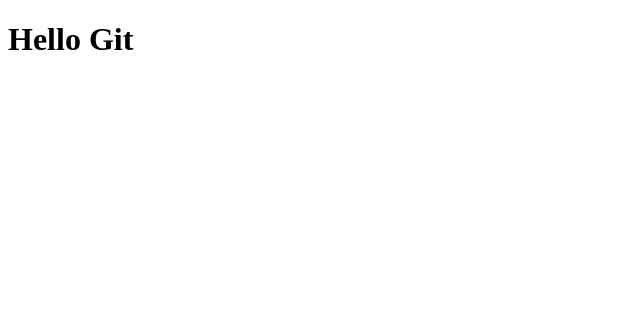
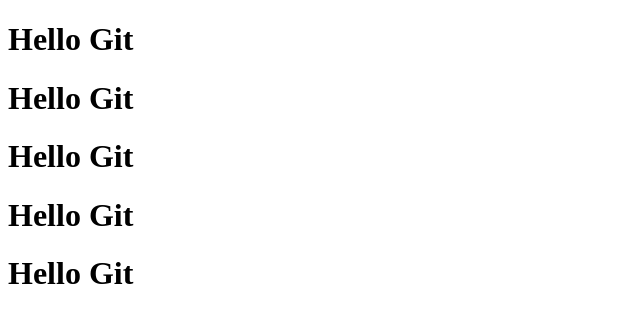
Before and after one commit to Kafkaonelove/lesson-2, a plain HTML site: page index.html in a window 1280 px wide. Shown: the whole page, without its empty margins (0-640 px from the left). Drawn offline with Linux system fonts and the light colour scheme.

Commit message:
commit 2

```diff
--- a/index.html
+++ b/index.html
@@ -9,5 +9,9 @@
 <body>
 
     <h1>Hello Git</h1>
+    <h1>Hello Git</h1>
+    <h1>Hello Git</h1>
+    <h1>Hello Git</h1>
+    <h1>Hello Git</h1>
 </body>
 </html>
```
☆ ☆ ☆ ☆
Take the listing and print it again exactly, but without any pictures.

» **Finished exercise**:
Before and after one commit to Kafkaonelove/lesson-2, a plain HTML site: page index.html in a window 1280 px wide. Shown: the whole page, without its empty margins (0-640 px from the left). Drawn offline with Linux system fonts and the light colour scheme.

Commit message:
commit 2

```diff
--- a/index.html
+++ b/index.html
@@ -9,5 +9,9 @@
 <body>
 
     <h1>Hello Git</h1>
+    <h1>Hello Git</h1>
+    <h1>Hello Git</h1>
+    <h1>Hello Git</h1>
+    <h1>Hello Git</h1>
 </body>
 </html>
```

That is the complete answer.